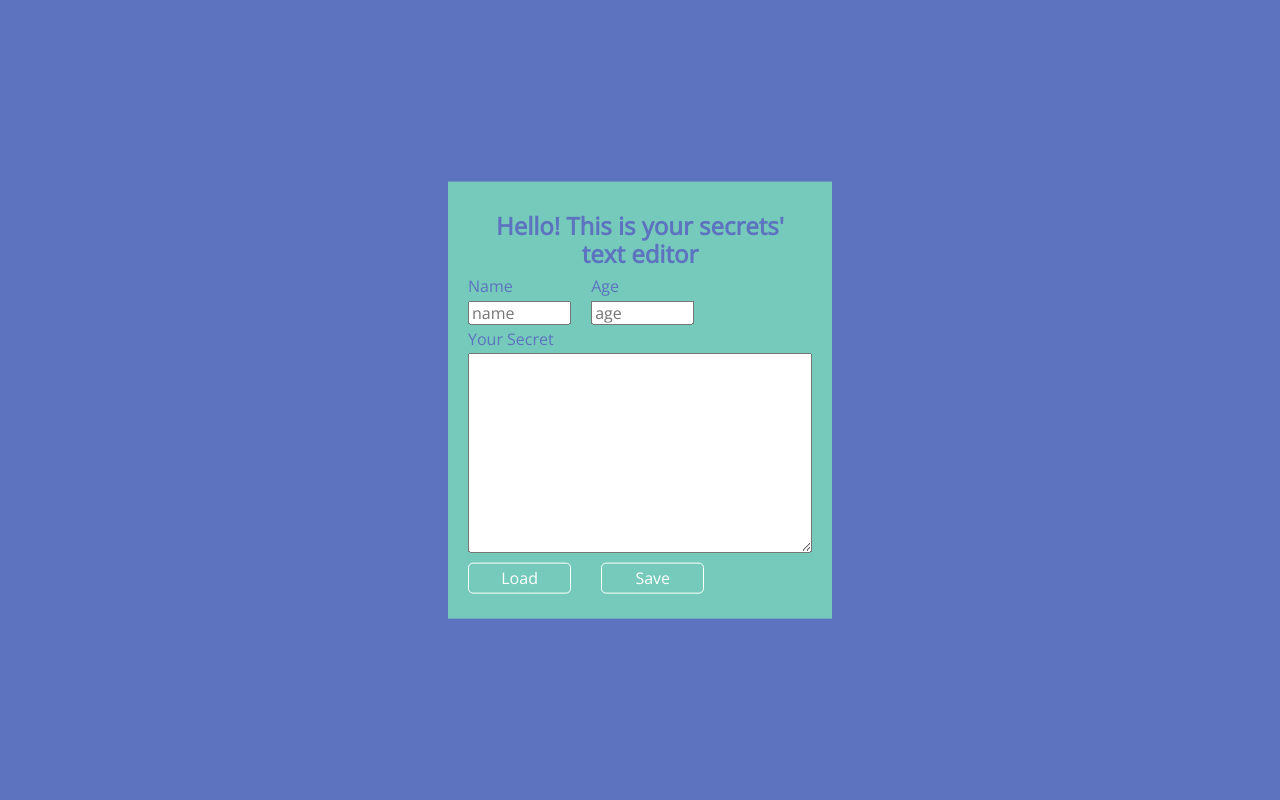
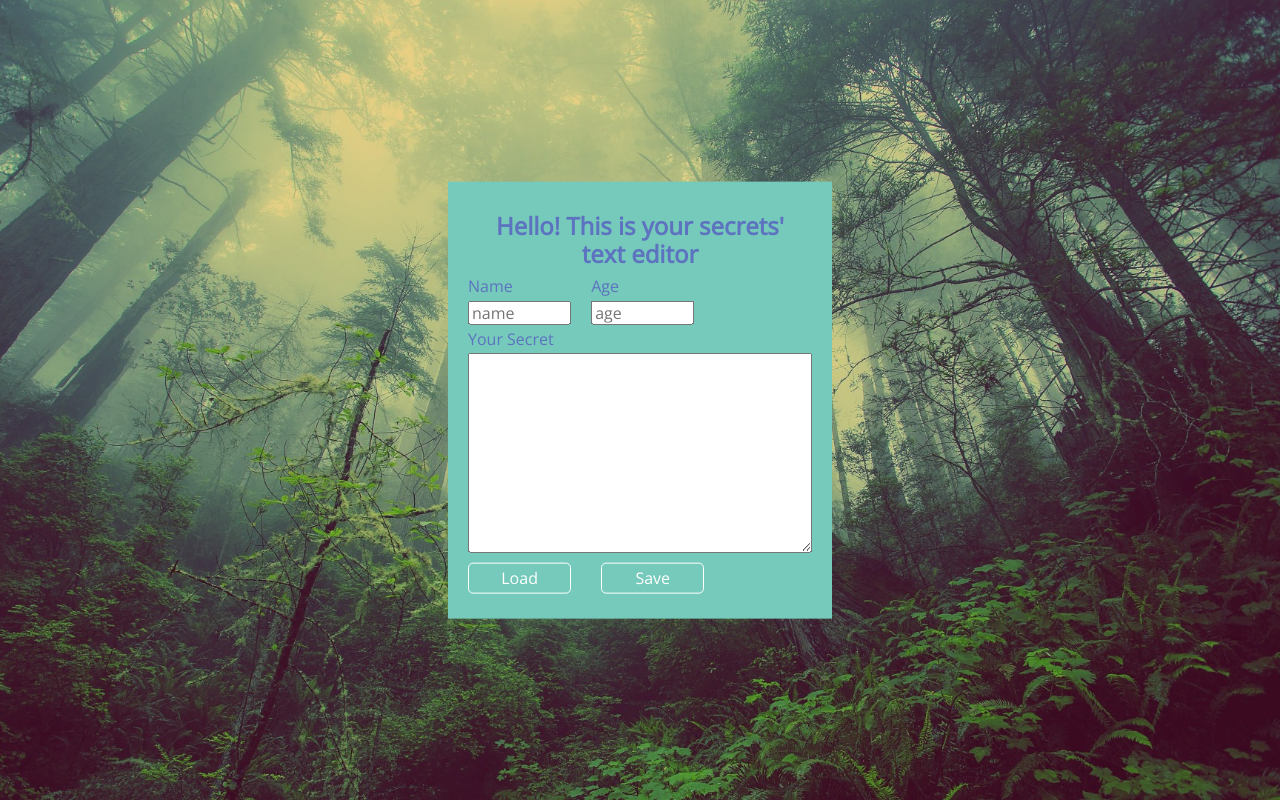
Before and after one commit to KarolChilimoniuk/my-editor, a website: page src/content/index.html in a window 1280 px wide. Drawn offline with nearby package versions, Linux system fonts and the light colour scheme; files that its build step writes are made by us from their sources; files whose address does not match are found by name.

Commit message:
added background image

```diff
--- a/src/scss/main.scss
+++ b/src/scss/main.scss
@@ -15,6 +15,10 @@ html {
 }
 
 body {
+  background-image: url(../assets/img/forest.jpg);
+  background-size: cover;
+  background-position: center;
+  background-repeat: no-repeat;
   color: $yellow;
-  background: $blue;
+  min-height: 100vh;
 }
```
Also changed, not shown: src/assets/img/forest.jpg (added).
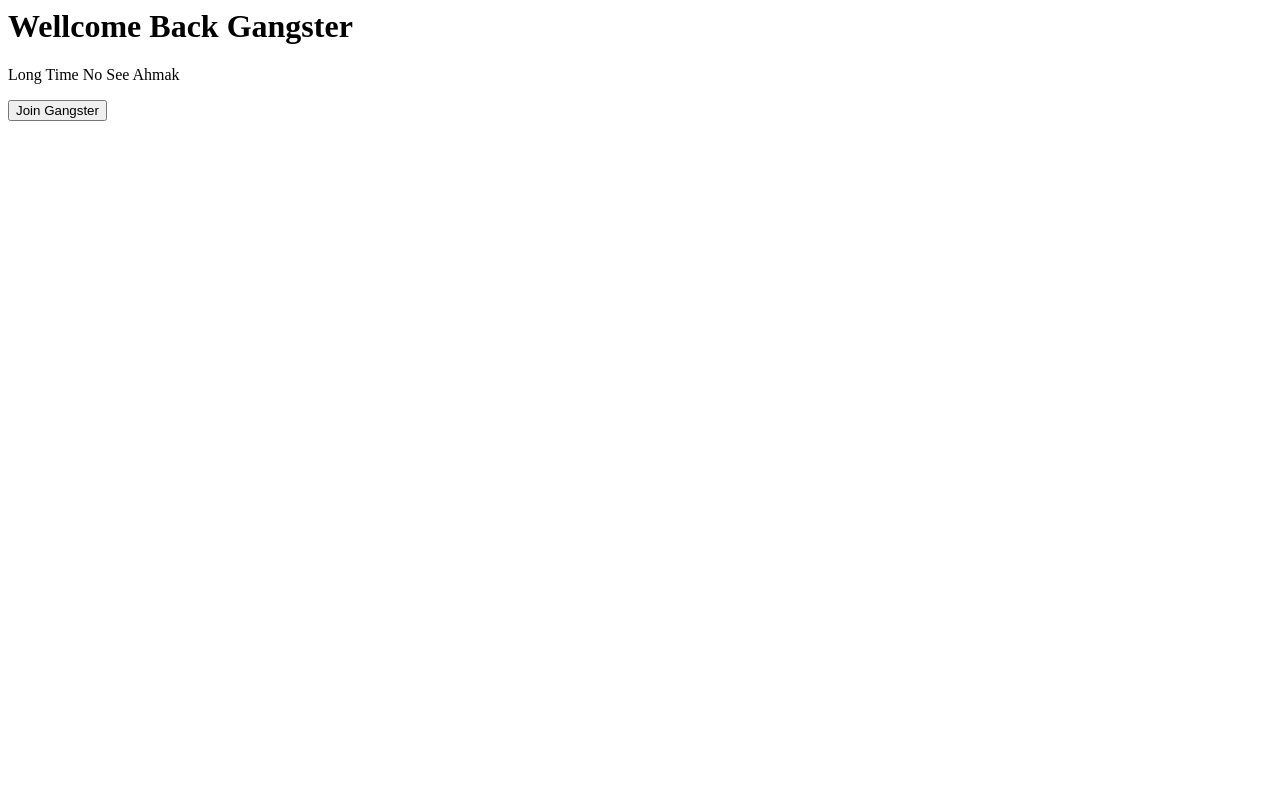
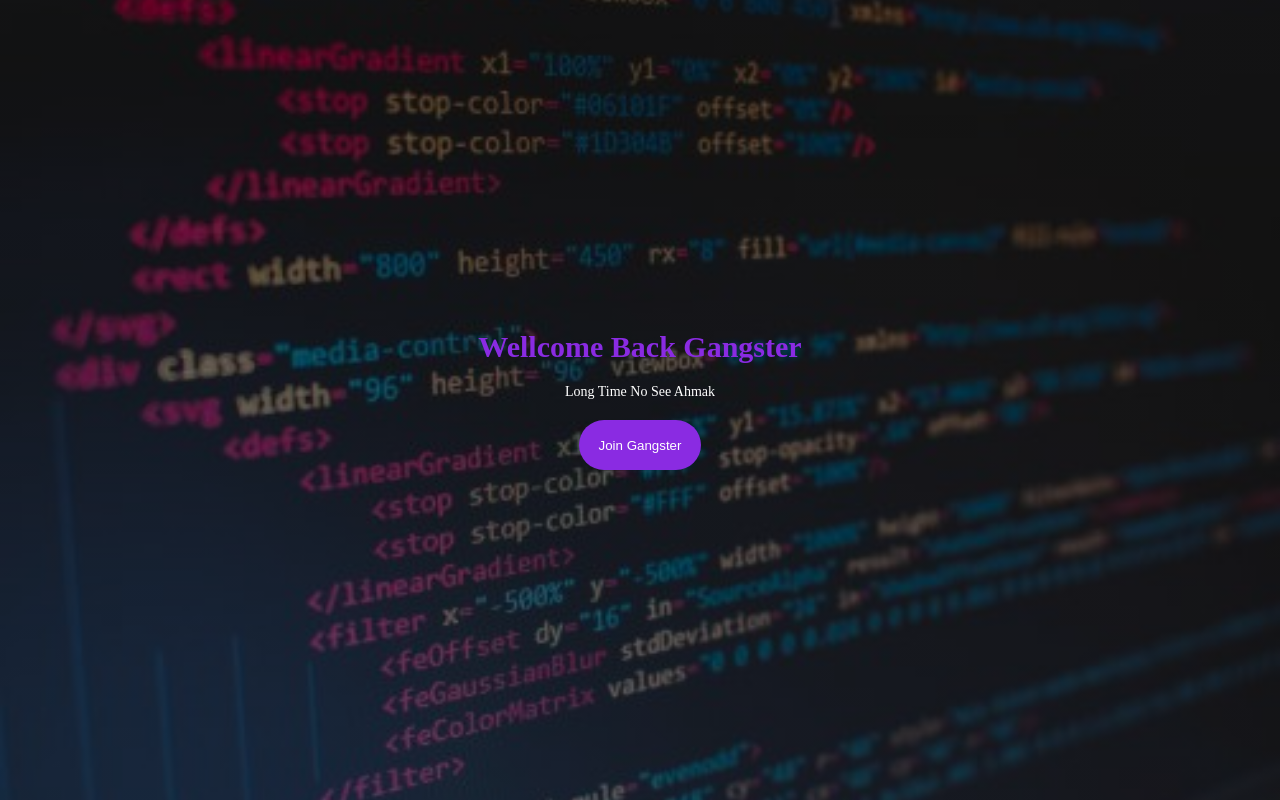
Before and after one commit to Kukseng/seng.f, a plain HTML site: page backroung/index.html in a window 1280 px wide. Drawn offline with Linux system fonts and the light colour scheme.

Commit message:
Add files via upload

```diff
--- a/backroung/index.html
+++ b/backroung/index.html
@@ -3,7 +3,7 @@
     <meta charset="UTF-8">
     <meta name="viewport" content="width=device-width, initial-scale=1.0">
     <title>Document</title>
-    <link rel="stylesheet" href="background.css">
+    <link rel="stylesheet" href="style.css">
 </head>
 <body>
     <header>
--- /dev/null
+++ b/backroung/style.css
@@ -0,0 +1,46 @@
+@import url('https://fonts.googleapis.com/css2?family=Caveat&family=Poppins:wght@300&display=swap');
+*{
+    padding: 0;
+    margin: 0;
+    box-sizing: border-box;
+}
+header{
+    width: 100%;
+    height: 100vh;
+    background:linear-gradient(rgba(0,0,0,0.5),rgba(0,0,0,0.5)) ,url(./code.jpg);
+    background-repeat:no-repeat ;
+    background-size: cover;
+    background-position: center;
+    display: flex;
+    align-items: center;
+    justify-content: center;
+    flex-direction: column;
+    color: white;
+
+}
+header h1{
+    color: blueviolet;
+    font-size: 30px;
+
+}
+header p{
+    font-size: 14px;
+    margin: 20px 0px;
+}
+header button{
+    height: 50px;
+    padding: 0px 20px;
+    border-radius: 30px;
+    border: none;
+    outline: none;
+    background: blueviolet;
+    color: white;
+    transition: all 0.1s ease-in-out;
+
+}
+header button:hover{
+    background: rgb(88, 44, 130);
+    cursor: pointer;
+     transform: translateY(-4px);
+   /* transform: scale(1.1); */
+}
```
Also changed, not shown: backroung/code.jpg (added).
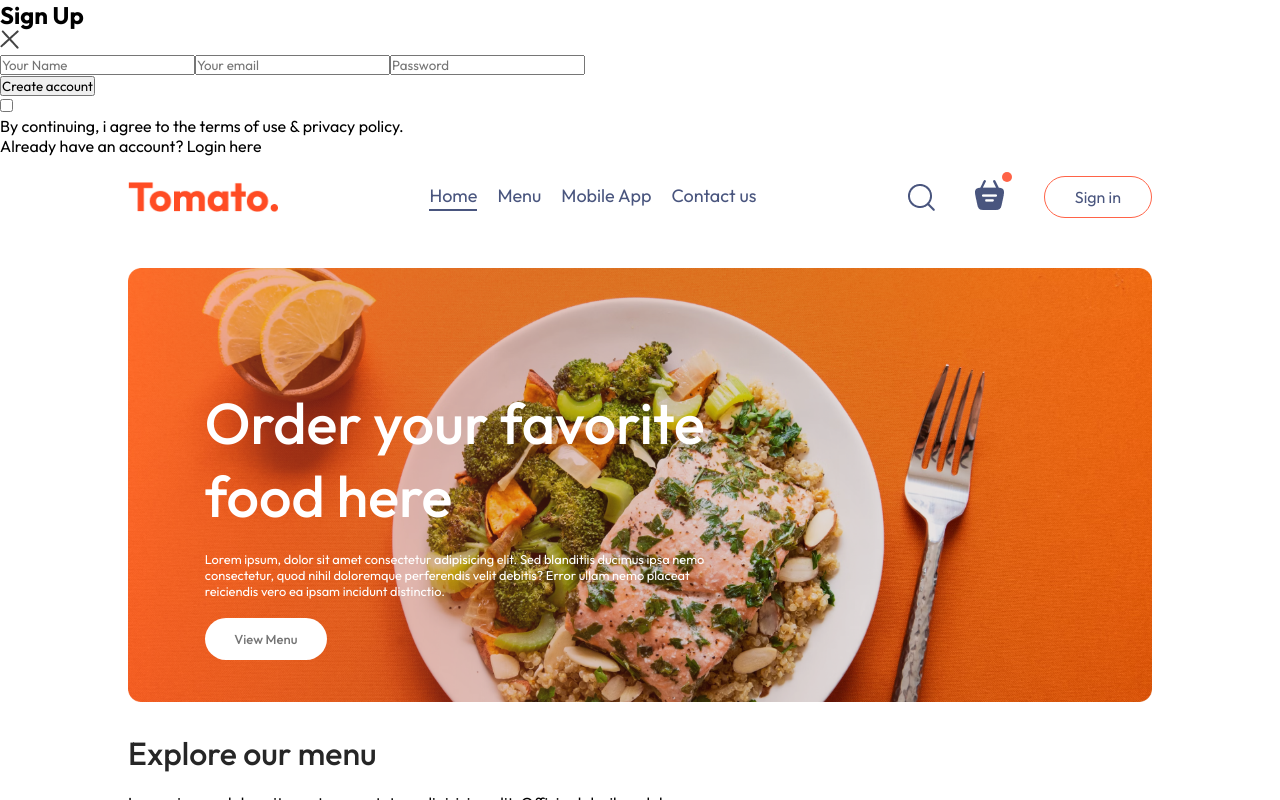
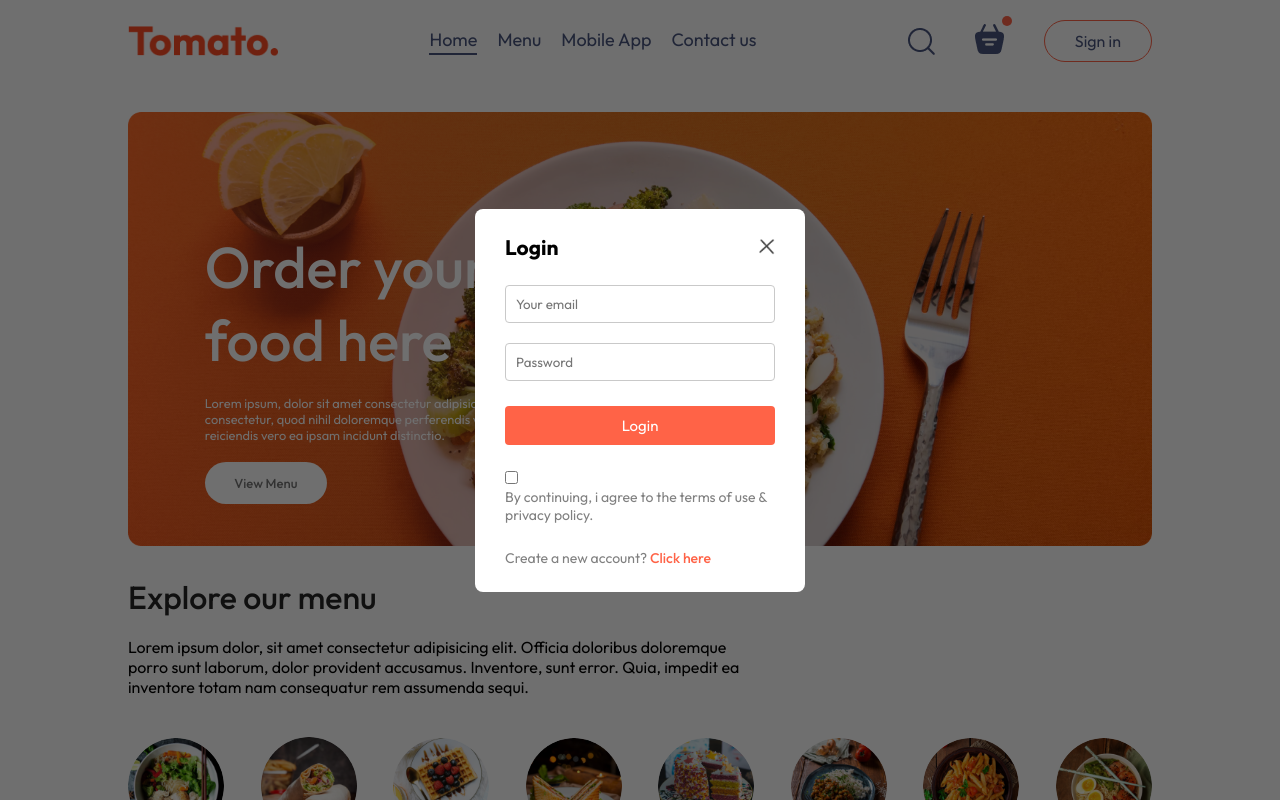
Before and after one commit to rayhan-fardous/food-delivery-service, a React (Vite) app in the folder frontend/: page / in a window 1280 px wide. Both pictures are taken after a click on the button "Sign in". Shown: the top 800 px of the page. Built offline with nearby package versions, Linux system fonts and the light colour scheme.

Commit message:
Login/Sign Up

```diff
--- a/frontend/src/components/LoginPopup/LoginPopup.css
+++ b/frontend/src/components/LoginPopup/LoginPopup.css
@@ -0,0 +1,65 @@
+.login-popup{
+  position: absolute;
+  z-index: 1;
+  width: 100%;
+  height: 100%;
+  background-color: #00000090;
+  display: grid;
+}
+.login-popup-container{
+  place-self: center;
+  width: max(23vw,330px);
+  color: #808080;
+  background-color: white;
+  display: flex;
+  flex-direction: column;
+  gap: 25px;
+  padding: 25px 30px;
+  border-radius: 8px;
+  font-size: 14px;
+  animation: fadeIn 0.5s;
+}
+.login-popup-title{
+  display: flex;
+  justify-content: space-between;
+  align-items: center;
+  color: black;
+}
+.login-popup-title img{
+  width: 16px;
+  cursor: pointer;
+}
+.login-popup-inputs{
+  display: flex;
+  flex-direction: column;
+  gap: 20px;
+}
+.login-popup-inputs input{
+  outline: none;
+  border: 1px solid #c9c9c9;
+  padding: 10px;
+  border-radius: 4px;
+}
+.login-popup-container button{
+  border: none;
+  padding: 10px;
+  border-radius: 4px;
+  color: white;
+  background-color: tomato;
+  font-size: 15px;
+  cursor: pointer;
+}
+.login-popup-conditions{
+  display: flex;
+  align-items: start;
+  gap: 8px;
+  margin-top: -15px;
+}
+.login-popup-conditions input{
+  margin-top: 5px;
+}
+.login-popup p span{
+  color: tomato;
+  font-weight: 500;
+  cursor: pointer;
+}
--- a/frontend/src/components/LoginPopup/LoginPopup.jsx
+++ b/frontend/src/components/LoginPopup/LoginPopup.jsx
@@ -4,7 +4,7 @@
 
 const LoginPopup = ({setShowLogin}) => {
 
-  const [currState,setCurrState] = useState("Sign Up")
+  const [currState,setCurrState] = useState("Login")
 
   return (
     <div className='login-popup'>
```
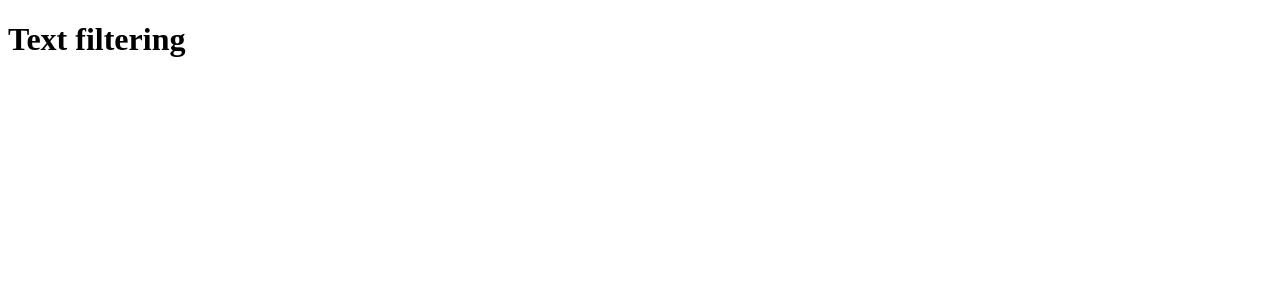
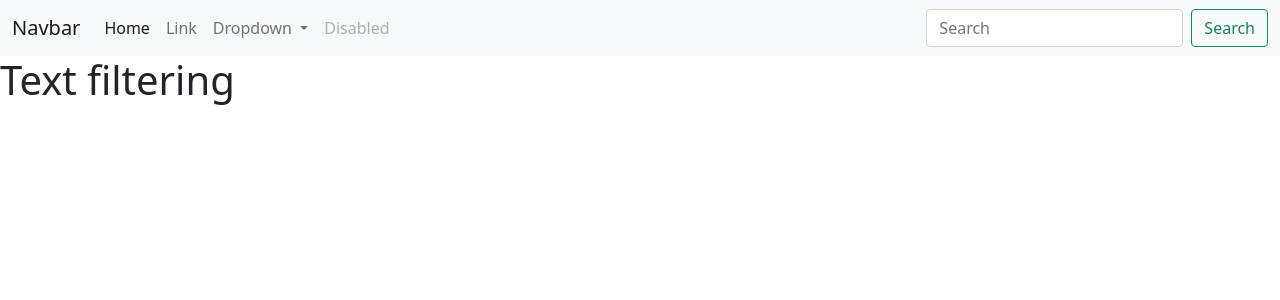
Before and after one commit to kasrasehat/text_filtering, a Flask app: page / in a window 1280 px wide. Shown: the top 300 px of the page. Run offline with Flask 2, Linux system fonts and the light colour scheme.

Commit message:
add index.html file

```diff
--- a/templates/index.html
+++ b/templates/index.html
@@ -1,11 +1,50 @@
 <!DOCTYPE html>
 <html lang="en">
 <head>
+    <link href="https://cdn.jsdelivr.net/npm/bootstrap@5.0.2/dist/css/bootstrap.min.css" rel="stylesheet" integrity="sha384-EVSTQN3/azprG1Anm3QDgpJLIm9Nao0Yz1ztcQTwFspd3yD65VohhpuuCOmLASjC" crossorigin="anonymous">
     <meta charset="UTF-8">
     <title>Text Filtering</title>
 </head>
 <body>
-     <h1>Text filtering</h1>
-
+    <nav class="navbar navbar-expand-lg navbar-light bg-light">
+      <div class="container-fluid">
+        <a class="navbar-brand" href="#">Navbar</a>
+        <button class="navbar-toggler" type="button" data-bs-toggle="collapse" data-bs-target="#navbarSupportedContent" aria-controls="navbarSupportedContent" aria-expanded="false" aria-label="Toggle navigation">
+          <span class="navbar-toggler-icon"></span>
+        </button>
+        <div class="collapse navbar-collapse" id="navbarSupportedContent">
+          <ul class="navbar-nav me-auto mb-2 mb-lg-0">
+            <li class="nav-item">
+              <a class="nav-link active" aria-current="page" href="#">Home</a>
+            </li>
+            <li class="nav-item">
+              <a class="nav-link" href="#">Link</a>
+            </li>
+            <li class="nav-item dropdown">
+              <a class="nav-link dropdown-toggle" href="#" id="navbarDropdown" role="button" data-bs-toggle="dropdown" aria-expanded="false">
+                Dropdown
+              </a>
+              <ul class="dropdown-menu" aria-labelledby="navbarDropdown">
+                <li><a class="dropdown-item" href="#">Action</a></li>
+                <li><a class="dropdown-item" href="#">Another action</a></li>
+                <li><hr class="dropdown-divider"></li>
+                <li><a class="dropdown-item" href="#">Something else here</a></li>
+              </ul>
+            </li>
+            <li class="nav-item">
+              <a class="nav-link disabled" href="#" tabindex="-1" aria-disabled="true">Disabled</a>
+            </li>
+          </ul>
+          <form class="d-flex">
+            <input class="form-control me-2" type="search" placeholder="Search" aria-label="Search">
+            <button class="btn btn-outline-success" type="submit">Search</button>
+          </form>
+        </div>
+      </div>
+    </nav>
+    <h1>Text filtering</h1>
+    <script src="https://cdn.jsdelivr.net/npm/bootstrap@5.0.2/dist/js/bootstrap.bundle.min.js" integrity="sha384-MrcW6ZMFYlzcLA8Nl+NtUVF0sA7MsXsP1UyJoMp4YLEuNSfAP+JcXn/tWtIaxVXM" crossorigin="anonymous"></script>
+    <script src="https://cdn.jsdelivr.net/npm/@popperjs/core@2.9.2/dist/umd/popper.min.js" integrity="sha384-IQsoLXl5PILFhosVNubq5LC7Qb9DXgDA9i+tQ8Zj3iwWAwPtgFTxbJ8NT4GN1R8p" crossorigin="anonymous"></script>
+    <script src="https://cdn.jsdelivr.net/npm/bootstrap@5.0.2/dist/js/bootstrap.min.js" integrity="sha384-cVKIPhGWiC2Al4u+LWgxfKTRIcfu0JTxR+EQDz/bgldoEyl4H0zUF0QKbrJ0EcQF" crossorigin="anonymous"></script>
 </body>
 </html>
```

# YOUR INSTRUCTIONS:
Copy out, from the listing above, every line that contains the string "link".

# RESULT OF THIS TASK:
-    <link rel="stylesheet" href="background.css">
+    <link rel="stylesheet" href="style.css">
+    <link href="https://cdn.jsdelivr.net/npm/bootstrap@5.0.2/dist/css/bootstrap.min.css" rel="stylesheet" integrity="sha384-EVSTQN3/azprG1Anm3QDgpJLIm9Nao0Yz1ztcQTwFspd3yD65VohhpuuCOmLASjC" crossorigin="anonymous">
+              <a class="nav-link active" aria-current="page" href="#">Home</a>
+              <a class="nav-link" href="#">Link</a>
+              <a class="nav-link dropdown-toggle" href="#" id="navbarDropdown" role="button" data-bs-toggle="dropdown" aria-expanded="false">
+              <a class="nav-link disabled" href="#" tabindex="-1" aria-disabled="true">Disabled</a>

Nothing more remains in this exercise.